> _About this task_:
Tally how many lines of these entries hold the string "color". Return the number alone.

> _Record excerpts_:
_ _ _ _ _

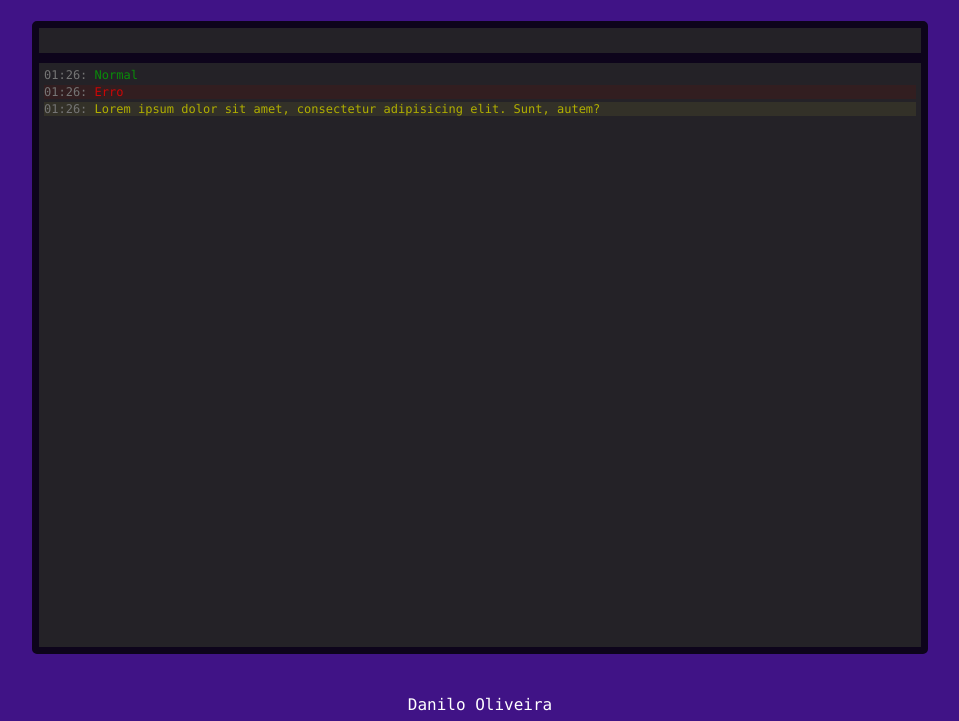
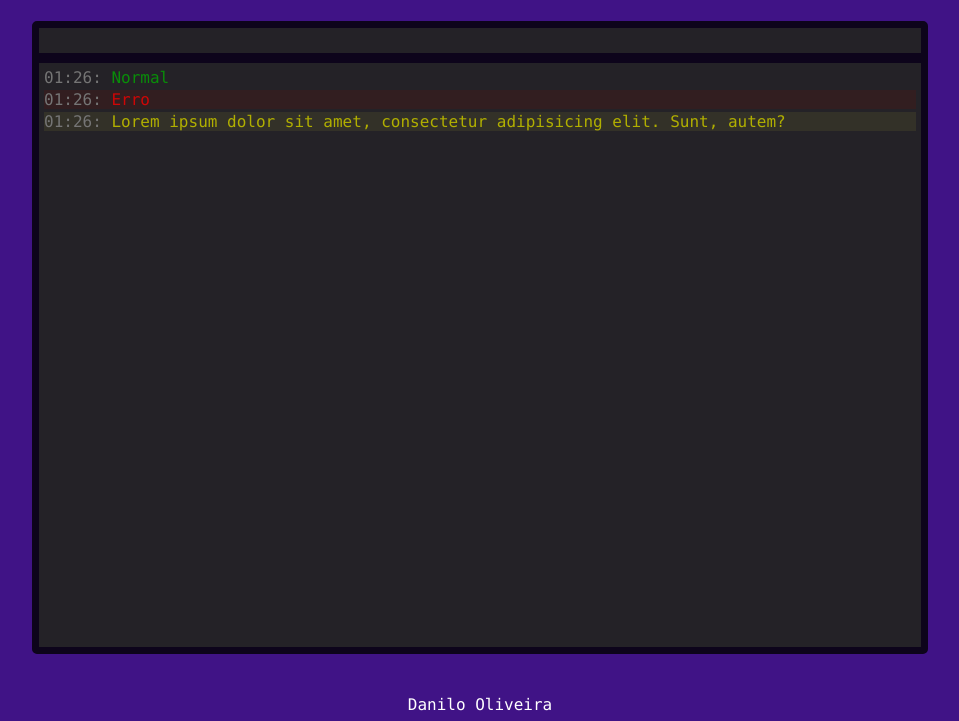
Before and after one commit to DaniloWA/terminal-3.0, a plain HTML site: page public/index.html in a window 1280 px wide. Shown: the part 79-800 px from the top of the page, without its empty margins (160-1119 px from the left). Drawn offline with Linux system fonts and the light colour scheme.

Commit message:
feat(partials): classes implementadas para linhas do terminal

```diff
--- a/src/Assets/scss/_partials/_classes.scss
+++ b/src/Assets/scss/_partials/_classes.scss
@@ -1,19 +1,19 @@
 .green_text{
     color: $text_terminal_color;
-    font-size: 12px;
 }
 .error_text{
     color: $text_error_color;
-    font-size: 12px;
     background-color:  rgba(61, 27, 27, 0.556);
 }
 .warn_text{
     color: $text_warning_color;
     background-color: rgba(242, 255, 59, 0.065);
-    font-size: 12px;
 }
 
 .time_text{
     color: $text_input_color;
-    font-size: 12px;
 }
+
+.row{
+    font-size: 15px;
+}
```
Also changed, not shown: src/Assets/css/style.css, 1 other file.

_ _ _ _ _

> _Solution for this problem_:
6